§ **RECORDS SHOWN**
★ ★ ★ ★ ★
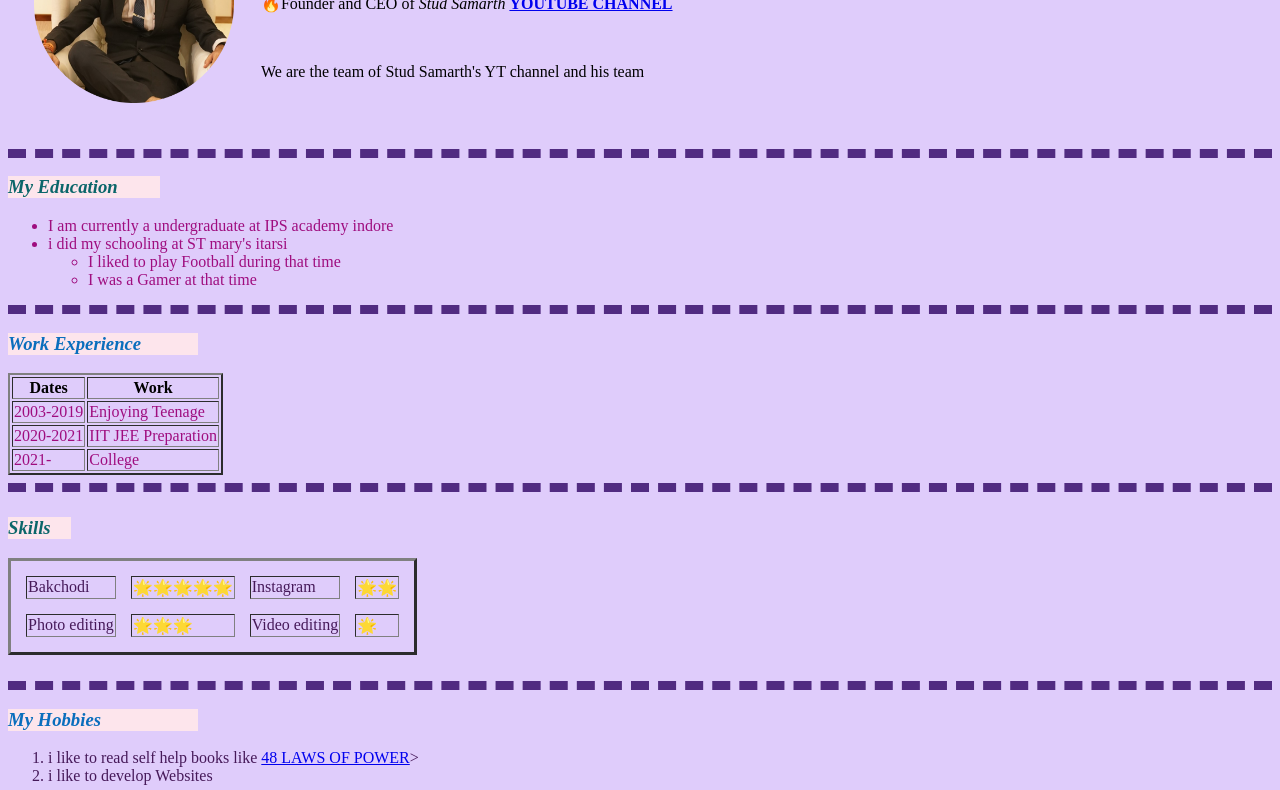
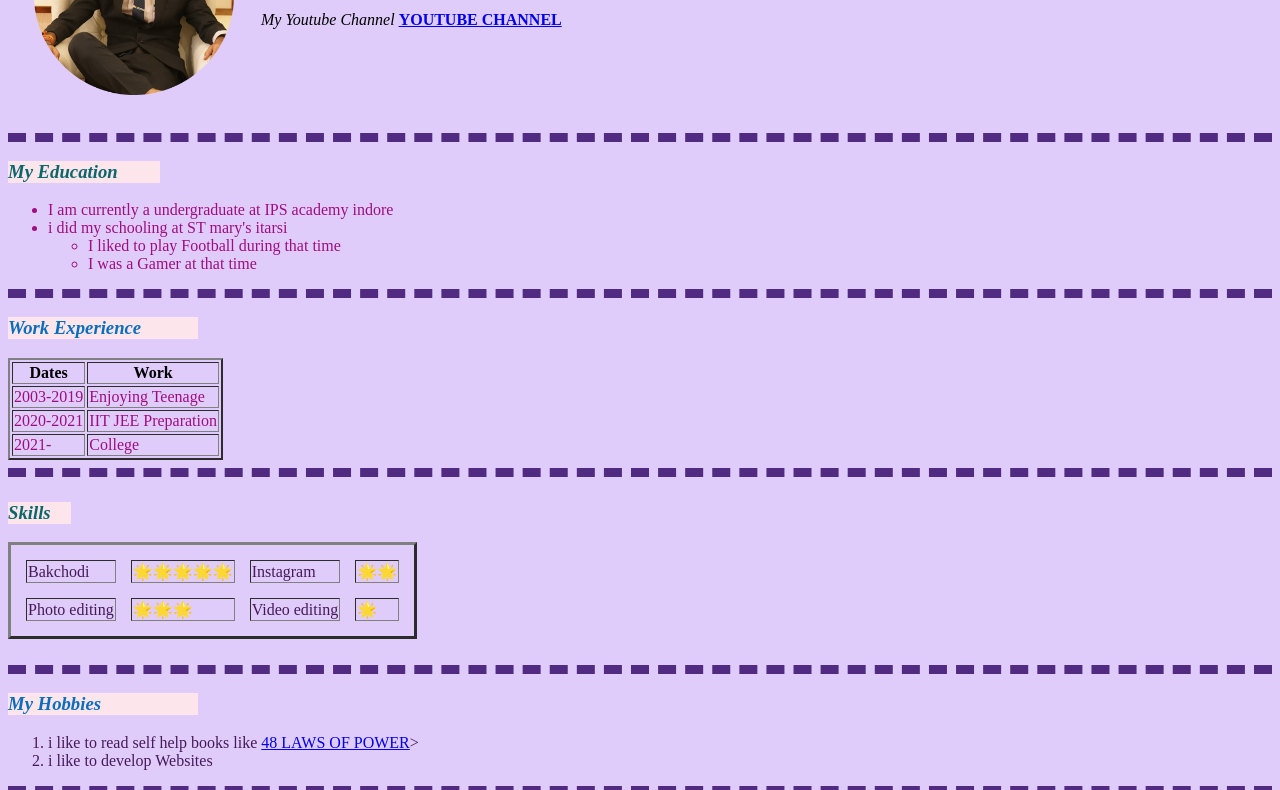
Before and after one commit to StudSamarth/cv1, a plain HTML site: page index.html in a window 1280 px wide. Shown: the part 139-929 px from the top of the page. Drawn offline with Linux system fonts and the light colour scheme.

Commit message:
Update index.html

```diff
--- a/index.html
+++ b/index.html
@@ -11,9 +11,8 @@
         <tr>
             <td><img src = "kol2.png" alt ="Samarth profile picture"></td>
             <td><h1 id="heading">Samarth Mehta</h1>
-                <P>🔥Founder and CEO of <em>Stud Samarth</em> <strong><a href="https://www.youtube.com/channel/UCWKYkBxvX6HZz0ky35frbTw">YOUTUBE CHANNEL</a></strong></P>
+                <P><em>My Youtube Channel</em> <strong><a href="https://www.youtube.com/channel/UCWKYkBxvX6HZz0ky35frbTw">YOUTUBE CHANNEL</a></strong></P>
                 <br>
-                <p>We are the team of Stud Samarth's YT channel and his team</p>
                 <br></td>
         </tr>
     </table>
```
★ ★ ★ ★ ★
§ **WORK REQUIRED**
For the data above, state only how many lines include the word "channel".

§ **FINAL ANSWER**
3